Catapult The Dead – All Is Sorrow [US, Atmospheric Sludge] (2014)

Self Released | 4-20-14

Self Released | 4-20-14

When I saw the release date and the genre I thought I had this record figured. This will be a stroll down the stoner sludge trail with fleeting references to wizards or space dragons. However, whatever I just listened to is something different. From band name to album art to music style, Catapult the Dead is odd. This US atmospheric sludge act sits in a strange spot which skirts easy understanding. This is not groovy sludge with lax views on recreational drugs. I thought 4/20 was a day to you know … do something else besides sitting in limbo tortured by the pains of being.

It should be mentioned Catapult the Dead takes their cues from early post metal bands like Neurosis and Dirge. This type of elongated sludge served as the breeding pool which would later construct what we now know as post metal. Before the style would be almost exclusively be instrumental, bands presented heady atmosphere that plunged into the depths of heavy music with emotional catharsis as their only guiding light. It was heavy metal just set on a longer track and influenced by early post rock bands like Bark Psychosis and Talk Talk. All is Sorrow does this with a heavy addition of synth and enough interesting structures to make one take notice. I thought I had everything figured out and then comes this sobbing curveball.

As of right now, All is Sorrow comes as one seamless track. This sort of makes sense given the strength of the record lies in the times when it is doing very little. The piano interludes and the soft rhythmic guitar strumming makes the heavy parts even more entertaining. Though All is Sorrow reaches out and puts it heart on the line, the bare emotions and the near shrieking vocals make this record a surprising success. I say surprising as first impressions were very different than whatever was felt after the record had ended.

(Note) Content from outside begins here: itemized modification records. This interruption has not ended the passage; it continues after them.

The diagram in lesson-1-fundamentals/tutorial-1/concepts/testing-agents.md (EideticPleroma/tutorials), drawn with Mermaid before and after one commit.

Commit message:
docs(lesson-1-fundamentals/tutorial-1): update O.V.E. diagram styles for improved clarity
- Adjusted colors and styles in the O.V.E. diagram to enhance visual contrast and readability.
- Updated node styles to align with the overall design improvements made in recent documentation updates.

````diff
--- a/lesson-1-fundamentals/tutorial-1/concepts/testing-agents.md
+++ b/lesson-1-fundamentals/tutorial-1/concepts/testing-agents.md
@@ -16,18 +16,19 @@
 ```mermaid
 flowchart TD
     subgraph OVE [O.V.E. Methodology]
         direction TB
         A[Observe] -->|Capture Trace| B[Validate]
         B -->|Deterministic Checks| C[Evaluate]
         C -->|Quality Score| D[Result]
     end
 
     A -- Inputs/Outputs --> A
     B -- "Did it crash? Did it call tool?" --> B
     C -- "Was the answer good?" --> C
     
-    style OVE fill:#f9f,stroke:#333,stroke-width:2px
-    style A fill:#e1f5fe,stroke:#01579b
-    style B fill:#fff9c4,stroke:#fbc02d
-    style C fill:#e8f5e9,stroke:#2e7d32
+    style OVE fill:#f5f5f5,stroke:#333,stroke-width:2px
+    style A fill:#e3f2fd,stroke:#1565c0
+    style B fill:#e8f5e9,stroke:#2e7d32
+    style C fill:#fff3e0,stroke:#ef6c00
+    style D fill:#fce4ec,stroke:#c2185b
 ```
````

All is Sorrow is far from a polished and professionally sounding record yet the talent and handle on musical structure transcends expectations.